* **Your goal**
Copy out each line of the data that contains "SignUp".
BEGIN Exercise input
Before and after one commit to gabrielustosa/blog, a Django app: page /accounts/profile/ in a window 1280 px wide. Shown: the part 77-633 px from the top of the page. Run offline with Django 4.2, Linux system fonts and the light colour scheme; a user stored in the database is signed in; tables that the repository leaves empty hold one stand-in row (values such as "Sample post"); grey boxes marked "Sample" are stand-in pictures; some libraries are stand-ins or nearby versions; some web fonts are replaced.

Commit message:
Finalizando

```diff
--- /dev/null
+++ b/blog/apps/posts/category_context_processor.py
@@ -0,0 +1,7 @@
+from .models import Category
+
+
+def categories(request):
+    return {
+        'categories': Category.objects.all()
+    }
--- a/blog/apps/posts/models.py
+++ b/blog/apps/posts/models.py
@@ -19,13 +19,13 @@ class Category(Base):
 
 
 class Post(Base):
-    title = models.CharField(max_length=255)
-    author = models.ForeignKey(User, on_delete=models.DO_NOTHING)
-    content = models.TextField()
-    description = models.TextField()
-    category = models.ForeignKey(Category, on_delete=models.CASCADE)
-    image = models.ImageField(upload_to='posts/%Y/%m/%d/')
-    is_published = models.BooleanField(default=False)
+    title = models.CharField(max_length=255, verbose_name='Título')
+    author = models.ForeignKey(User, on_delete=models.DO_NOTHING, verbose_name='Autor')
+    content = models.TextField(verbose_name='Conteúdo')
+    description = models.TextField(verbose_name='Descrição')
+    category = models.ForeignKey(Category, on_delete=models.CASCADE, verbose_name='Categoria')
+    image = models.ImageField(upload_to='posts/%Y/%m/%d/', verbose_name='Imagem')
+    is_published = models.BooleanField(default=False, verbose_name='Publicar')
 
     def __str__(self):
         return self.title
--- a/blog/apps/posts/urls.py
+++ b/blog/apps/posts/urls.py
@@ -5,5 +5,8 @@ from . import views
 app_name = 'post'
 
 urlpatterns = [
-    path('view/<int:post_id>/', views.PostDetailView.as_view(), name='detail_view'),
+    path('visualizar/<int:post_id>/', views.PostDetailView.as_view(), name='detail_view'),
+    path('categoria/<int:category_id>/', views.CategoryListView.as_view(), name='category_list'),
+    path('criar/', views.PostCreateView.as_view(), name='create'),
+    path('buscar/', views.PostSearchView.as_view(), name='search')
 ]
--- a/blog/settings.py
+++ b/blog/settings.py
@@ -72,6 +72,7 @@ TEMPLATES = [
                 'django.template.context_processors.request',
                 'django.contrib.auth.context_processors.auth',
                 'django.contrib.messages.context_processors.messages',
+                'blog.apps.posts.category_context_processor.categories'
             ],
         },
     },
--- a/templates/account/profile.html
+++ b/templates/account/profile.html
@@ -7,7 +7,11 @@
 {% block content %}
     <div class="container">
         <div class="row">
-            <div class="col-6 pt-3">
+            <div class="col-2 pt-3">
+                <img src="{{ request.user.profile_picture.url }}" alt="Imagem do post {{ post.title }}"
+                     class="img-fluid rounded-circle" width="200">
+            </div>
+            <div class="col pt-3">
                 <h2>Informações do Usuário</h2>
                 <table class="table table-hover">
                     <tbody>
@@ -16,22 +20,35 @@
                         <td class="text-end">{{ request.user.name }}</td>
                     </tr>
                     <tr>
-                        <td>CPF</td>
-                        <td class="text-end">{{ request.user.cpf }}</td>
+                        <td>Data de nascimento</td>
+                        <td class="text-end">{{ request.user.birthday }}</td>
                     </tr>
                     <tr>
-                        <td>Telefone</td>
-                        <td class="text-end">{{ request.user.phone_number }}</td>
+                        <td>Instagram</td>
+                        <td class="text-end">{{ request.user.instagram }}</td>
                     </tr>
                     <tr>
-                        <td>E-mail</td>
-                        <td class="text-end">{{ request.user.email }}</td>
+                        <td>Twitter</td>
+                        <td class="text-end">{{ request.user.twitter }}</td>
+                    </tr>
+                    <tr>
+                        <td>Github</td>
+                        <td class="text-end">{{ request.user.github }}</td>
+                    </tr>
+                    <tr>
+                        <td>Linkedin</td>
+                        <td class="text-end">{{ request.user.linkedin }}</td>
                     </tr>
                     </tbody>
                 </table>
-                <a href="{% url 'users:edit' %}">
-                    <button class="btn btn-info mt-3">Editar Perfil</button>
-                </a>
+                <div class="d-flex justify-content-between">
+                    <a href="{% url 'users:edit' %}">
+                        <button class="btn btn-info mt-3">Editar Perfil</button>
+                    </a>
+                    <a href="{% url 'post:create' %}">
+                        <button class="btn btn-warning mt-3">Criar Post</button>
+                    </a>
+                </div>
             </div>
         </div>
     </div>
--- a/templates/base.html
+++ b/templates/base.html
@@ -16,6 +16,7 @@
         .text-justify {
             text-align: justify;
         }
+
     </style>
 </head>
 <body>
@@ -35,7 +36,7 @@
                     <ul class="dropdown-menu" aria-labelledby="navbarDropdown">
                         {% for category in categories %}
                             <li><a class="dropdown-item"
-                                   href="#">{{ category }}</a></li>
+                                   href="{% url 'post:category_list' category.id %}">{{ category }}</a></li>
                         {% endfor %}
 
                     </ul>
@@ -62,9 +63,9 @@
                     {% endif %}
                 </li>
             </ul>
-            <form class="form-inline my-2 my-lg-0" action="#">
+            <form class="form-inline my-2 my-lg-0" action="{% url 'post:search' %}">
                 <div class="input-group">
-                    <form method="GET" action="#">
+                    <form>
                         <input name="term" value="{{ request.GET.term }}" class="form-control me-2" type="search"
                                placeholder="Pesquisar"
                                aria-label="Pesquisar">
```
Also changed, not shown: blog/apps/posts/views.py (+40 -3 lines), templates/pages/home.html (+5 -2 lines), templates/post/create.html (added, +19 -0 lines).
END Exercise input
BEGIN Exercise input
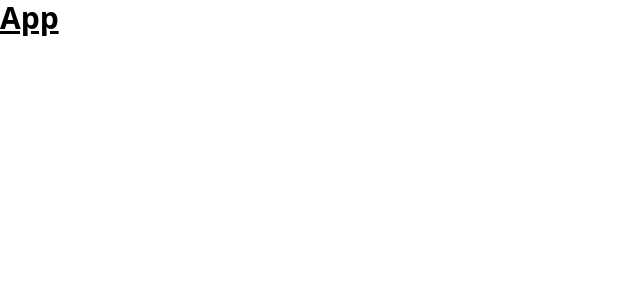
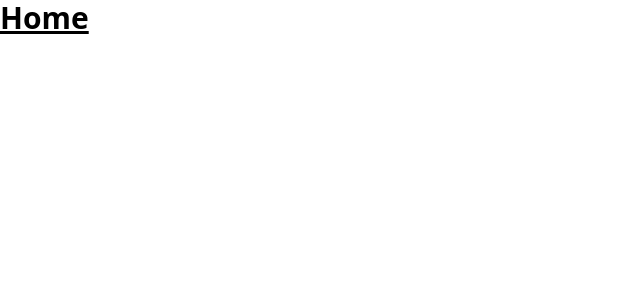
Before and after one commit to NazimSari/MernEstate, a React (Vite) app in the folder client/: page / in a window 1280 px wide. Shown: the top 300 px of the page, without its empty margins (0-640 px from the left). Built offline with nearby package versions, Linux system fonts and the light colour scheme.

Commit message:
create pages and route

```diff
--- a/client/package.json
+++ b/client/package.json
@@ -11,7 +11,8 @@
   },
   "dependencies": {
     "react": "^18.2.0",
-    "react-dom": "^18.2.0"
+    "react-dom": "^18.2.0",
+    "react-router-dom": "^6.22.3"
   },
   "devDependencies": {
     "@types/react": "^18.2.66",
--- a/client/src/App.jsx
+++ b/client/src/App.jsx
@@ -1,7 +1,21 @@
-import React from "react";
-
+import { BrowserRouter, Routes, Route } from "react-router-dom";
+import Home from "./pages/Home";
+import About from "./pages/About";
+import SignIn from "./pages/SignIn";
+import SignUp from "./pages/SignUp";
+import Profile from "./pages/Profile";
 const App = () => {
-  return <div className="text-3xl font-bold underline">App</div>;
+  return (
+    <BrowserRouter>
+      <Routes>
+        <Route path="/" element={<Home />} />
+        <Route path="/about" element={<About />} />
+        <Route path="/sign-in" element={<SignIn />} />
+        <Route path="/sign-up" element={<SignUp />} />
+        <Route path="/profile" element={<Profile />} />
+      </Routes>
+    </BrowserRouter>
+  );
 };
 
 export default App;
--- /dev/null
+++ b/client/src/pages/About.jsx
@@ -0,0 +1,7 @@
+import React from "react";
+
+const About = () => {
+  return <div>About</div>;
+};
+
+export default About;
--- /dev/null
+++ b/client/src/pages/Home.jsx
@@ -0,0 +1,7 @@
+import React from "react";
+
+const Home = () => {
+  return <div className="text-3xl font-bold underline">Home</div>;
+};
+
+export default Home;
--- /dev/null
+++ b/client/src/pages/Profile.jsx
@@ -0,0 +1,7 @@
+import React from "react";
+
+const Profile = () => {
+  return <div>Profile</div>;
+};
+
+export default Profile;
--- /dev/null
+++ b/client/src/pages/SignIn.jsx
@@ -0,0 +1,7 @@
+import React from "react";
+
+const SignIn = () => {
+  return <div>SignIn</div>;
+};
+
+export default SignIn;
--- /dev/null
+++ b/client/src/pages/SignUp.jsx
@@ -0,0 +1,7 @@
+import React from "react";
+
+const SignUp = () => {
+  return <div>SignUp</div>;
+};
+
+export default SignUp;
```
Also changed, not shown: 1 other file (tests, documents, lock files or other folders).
END Exercise input
BEGIN Exercise input
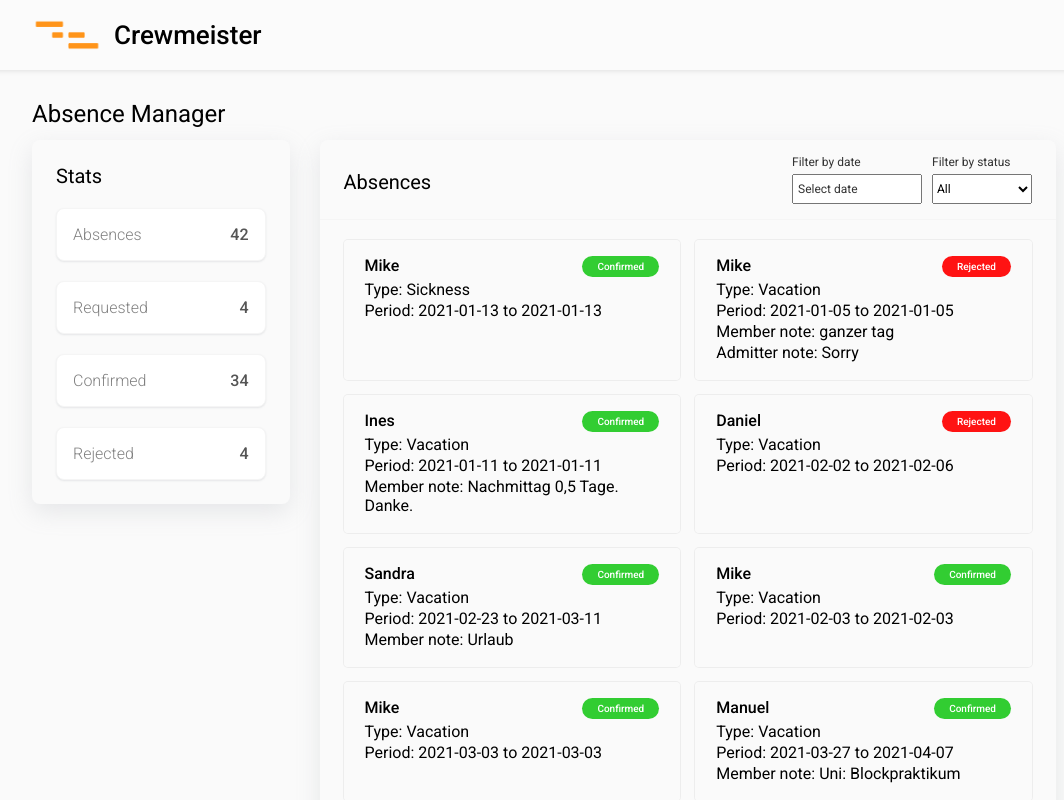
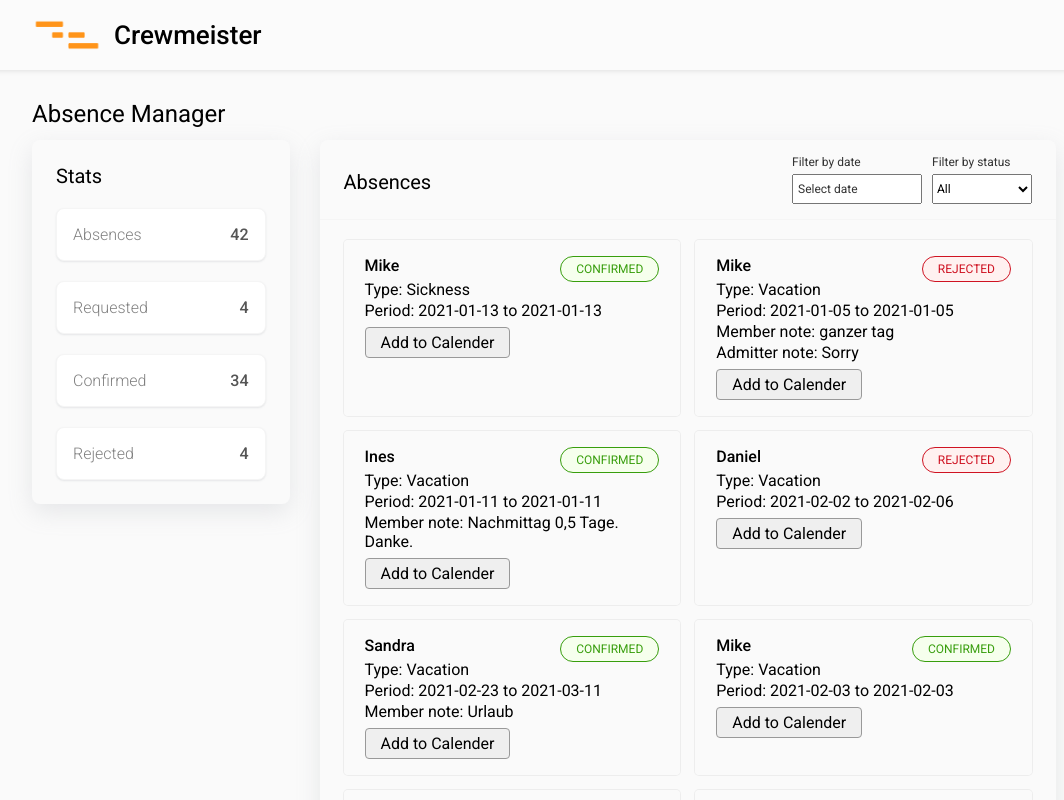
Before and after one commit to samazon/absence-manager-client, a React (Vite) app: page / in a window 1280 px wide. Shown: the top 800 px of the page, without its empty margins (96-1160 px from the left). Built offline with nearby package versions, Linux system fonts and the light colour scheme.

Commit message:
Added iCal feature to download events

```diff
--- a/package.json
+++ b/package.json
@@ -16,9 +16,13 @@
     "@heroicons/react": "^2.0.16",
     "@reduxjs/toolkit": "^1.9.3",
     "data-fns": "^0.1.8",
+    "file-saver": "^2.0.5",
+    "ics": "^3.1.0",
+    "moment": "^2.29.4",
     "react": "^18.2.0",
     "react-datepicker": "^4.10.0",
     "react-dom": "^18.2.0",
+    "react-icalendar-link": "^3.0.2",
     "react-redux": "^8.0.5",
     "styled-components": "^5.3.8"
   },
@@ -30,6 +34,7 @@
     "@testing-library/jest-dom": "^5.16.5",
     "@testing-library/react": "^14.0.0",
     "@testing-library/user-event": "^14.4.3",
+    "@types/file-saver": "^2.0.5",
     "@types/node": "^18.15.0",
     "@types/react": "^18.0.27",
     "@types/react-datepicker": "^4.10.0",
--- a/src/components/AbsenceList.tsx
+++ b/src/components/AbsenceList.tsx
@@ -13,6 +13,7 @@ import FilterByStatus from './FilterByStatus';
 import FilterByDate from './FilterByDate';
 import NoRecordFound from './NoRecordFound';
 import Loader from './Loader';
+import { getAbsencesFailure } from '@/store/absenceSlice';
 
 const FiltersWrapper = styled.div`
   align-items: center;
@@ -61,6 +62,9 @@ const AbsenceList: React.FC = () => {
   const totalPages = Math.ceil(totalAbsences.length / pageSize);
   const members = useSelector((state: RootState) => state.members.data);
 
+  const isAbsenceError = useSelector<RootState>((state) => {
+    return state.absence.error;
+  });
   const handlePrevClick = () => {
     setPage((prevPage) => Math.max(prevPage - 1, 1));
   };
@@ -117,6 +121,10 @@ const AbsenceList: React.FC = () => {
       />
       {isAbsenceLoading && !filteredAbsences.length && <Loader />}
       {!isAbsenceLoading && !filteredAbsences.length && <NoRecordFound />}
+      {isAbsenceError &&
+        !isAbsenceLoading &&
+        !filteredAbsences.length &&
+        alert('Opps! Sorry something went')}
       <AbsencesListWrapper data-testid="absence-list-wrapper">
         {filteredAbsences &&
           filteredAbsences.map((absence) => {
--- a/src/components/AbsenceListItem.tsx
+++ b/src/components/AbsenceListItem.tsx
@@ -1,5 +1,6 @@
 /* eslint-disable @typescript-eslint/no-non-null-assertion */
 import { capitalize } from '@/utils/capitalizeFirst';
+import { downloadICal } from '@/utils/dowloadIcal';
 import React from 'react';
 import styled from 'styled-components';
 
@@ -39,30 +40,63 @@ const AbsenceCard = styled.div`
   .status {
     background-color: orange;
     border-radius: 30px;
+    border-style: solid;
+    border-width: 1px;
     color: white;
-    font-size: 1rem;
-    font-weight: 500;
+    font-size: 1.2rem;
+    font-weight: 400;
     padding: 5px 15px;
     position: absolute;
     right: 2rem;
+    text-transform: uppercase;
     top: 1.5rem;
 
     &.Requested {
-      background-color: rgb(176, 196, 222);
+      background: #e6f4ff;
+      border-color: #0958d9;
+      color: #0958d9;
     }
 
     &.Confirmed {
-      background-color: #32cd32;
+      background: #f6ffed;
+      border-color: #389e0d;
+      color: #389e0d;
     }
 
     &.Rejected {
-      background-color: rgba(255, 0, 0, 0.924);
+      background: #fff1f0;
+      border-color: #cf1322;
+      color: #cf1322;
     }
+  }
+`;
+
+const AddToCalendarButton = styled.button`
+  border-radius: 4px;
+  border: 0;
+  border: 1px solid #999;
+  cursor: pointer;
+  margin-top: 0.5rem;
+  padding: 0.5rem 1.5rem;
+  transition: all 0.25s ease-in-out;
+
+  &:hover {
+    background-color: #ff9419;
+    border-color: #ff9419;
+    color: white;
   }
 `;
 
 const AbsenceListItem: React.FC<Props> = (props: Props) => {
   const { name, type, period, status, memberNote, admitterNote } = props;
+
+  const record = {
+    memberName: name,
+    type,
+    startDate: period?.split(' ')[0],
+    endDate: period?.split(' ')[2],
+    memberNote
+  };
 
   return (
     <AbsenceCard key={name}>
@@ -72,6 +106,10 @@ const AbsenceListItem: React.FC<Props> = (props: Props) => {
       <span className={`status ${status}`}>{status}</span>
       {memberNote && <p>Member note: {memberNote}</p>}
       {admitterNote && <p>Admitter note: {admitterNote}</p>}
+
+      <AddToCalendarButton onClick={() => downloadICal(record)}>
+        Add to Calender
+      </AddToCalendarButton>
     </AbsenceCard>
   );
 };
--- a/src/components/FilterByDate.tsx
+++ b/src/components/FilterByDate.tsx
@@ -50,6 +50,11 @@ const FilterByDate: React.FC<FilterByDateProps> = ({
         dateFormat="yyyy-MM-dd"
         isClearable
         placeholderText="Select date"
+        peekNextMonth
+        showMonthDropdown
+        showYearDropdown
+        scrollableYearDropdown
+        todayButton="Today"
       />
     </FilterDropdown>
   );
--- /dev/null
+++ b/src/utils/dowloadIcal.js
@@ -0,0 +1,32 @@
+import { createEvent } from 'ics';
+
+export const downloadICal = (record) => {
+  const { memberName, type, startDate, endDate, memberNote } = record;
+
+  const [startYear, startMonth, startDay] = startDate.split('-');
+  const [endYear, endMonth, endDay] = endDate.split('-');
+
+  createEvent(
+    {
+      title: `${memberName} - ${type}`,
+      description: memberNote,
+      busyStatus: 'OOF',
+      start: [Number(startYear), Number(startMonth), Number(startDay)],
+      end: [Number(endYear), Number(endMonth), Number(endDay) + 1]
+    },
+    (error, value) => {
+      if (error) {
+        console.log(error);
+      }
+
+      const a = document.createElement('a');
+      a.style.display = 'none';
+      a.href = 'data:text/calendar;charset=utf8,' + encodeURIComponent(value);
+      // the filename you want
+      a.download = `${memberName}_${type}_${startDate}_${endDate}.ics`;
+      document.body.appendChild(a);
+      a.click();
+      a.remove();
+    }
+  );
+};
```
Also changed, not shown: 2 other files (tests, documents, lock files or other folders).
END Exercise input
* **Exercise response**
+import SignUp from "./pages/SignUp";
+        <Route path="/sign-up" element={<SignUp />} />
+++ b/client/src/pages/SignUp.jsx
+const SignUp = () => {
+  return <div>SignUp</div>;
+export default SignUp;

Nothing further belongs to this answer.